* What is expected:
Search the data for the string "FileService" and copy each line in which it appears.

(Beginning of Data records)

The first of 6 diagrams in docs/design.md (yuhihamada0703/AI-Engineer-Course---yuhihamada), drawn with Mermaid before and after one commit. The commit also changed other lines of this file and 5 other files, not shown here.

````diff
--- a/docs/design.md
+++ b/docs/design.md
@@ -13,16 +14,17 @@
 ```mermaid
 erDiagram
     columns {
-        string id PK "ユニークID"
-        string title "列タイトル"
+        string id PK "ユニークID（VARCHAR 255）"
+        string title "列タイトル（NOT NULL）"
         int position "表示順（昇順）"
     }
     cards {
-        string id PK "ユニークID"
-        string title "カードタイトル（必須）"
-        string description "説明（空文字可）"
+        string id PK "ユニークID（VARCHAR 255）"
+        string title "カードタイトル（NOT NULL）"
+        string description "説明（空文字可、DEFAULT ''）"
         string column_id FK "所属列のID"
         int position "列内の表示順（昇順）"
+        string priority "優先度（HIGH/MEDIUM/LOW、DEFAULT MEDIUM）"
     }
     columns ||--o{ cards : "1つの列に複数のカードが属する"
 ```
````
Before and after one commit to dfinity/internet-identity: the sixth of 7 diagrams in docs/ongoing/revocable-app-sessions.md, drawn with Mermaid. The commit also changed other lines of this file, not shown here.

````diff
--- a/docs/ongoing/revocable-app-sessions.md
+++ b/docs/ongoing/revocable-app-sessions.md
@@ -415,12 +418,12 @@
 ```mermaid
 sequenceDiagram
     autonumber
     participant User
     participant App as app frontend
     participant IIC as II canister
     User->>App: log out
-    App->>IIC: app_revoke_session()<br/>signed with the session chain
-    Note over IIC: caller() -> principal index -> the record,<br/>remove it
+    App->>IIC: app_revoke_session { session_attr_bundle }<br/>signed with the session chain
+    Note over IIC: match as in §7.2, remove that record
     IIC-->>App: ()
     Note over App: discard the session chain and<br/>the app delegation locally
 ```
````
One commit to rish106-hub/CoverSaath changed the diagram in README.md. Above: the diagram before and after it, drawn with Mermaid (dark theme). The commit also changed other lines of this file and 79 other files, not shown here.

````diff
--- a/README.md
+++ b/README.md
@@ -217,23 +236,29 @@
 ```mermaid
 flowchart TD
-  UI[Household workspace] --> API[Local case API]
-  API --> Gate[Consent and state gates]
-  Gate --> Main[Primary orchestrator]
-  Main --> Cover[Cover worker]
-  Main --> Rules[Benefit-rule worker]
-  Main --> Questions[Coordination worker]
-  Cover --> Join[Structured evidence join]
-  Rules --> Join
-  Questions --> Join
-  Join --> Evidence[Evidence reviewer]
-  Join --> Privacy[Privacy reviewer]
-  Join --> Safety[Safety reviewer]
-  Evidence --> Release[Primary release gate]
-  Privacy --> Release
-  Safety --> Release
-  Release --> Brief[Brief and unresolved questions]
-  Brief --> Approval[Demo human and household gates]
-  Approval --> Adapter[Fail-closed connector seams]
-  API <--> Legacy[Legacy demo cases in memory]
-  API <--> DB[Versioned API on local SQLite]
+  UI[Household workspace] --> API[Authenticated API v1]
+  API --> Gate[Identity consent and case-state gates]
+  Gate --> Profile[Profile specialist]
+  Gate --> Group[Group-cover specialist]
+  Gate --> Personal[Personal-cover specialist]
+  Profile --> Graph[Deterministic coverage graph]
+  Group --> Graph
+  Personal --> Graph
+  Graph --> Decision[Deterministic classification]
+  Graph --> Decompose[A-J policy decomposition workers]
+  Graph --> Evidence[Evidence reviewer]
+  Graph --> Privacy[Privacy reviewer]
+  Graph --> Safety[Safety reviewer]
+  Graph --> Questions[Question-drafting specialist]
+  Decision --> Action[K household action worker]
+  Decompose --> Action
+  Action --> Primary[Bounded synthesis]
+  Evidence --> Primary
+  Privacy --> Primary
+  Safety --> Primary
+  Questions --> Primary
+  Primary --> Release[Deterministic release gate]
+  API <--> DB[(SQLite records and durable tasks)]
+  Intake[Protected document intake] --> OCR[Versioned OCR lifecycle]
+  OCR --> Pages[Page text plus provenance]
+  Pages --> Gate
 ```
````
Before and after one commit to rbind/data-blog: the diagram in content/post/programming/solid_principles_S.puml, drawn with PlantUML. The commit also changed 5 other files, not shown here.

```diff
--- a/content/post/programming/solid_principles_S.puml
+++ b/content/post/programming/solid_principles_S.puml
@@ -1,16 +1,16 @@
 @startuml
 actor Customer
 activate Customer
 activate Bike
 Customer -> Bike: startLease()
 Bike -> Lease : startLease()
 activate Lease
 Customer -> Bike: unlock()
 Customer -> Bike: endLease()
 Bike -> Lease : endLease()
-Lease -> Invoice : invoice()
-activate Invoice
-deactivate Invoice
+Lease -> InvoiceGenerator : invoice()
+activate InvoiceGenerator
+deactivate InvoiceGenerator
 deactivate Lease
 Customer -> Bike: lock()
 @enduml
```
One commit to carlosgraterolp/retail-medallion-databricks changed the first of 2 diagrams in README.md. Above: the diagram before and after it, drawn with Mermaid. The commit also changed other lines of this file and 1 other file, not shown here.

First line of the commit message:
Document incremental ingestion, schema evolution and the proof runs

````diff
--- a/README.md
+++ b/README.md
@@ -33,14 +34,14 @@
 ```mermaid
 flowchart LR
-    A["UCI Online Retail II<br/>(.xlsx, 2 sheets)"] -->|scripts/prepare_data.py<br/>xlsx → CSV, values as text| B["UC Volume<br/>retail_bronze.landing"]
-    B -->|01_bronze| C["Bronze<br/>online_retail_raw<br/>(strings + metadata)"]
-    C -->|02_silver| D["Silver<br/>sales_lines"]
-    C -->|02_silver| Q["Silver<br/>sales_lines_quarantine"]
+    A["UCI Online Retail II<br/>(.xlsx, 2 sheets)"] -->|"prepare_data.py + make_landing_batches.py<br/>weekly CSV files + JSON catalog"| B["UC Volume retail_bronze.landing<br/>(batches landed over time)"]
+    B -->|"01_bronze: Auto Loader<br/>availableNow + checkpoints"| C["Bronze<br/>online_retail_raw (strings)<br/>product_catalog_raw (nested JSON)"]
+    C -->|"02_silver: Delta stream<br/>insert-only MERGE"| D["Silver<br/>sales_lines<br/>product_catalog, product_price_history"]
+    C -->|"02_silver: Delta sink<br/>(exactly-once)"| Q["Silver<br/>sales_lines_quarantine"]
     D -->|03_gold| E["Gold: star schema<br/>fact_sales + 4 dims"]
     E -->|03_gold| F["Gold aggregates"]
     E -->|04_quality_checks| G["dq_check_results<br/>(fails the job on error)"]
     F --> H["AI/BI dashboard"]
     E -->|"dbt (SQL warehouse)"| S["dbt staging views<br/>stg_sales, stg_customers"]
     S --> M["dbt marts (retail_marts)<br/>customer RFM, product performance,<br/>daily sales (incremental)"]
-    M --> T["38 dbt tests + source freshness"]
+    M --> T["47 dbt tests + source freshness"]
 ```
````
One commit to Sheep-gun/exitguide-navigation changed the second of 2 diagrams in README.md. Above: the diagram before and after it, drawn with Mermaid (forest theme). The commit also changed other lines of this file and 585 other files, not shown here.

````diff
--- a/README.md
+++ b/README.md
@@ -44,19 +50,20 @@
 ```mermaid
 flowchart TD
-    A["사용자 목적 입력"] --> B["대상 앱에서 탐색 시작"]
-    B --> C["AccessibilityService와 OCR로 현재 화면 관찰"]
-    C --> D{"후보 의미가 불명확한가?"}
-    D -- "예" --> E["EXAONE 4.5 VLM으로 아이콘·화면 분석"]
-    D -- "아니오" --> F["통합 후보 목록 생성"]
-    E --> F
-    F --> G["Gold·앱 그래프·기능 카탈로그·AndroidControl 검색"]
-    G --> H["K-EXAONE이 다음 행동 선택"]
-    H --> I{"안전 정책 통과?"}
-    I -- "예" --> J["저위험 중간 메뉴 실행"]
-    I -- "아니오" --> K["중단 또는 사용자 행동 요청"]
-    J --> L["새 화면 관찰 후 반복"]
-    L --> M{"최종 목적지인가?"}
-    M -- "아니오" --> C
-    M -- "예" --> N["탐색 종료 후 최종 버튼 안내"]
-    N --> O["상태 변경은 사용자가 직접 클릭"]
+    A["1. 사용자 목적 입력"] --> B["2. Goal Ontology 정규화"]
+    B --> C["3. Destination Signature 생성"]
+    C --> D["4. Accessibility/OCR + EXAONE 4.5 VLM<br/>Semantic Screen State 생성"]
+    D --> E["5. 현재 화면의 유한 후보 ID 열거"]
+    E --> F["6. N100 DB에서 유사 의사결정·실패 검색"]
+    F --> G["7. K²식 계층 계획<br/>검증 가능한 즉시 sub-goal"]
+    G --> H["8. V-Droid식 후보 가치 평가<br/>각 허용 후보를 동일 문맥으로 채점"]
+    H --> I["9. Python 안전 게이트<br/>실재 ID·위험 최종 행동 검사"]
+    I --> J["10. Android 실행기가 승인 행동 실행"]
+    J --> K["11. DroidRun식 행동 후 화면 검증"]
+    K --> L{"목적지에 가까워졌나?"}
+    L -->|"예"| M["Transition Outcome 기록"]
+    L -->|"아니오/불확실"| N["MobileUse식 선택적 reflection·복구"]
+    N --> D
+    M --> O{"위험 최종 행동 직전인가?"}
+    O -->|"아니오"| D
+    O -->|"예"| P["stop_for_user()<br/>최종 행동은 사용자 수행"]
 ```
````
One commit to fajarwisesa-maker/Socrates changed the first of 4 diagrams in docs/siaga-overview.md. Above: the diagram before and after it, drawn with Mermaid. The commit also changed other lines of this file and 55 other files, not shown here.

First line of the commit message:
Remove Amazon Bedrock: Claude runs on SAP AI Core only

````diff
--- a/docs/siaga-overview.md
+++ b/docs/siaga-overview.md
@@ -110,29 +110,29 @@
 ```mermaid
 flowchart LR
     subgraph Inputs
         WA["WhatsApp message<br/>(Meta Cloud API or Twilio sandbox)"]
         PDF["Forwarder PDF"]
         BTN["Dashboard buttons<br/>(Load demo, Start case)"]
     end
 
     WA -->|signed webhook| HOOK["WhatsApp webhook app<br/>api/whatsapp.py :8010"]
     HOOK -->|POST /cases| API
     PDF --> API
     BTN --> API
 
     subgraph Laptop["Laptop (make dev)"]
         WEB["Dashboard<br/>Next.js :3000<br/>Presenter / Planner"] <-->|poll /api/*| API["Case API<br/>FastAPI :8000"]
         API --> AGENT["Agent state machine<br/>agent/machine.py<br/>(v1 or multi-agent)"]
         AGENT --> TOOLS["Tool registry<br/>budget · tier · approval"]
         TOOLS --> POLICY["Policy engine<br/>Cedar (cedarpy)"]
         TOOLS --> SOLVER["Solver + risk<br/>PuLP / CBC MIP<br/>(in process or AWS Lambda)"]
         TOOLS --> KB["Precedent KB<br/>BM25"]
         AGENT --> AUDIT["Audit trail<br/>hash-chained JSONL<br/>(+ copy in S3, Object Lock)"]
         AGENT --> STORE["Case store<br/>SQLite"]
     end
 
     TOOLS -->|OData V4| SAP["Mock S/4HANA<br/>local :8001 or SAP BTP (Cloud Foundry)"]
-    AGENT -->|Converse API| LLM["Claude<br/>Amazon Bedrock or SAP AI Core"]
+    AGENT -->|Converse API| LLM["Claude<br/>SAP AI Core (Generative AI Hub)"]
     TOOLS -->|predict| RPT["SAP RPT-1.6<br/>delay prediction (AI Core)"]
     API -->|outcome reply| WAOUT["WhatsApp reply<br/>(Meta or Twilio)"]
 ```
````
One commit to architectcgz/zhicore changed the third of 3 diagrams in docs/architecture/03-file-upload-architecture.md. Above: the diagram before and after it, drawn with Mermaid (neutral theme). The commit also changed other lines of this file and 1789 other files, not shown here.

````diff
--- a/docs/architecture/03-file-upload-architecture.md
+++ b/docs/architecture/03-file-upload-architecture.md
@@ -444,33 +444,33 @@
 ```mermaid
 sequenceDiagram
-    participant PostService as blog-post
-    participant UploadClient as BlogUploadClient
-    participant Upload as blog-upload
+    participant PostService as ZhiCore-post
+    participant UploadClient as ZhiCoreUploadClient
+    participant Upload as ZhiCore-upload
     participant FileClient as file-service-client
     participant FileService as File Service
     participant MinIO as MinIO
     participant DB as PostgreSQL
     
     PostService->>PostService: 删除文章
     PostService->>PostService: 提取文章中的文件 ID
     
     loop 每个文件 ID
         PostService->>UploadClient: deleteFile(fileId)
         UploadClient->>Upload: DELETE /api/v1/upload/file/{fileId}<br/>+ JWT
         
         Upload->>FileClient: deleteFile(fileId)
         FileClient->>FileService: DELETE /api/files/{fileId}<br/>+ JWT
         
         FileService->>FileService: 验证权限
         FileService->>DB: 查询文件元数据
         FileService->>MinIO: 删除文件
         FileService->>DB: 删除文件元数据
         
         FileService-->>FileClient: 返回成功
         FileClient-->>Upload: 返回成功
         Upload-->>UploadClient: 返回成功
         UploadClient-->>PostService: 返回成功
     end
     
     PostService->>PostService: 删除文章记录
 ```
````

(End of Data records)

* Exercise result:
     participant FileService as File Service
         FileClient->>FileService: DELETE /api/files/{fileId}<br/>+ JWT
         FileService->>FileService: 验证权限
         FileService->>DB: 查询文件元数据
         FileService->>MinIO: 删除文件
         FileService->>DB: 删除文件元数据
         FileService-->>FileClient: 返回成功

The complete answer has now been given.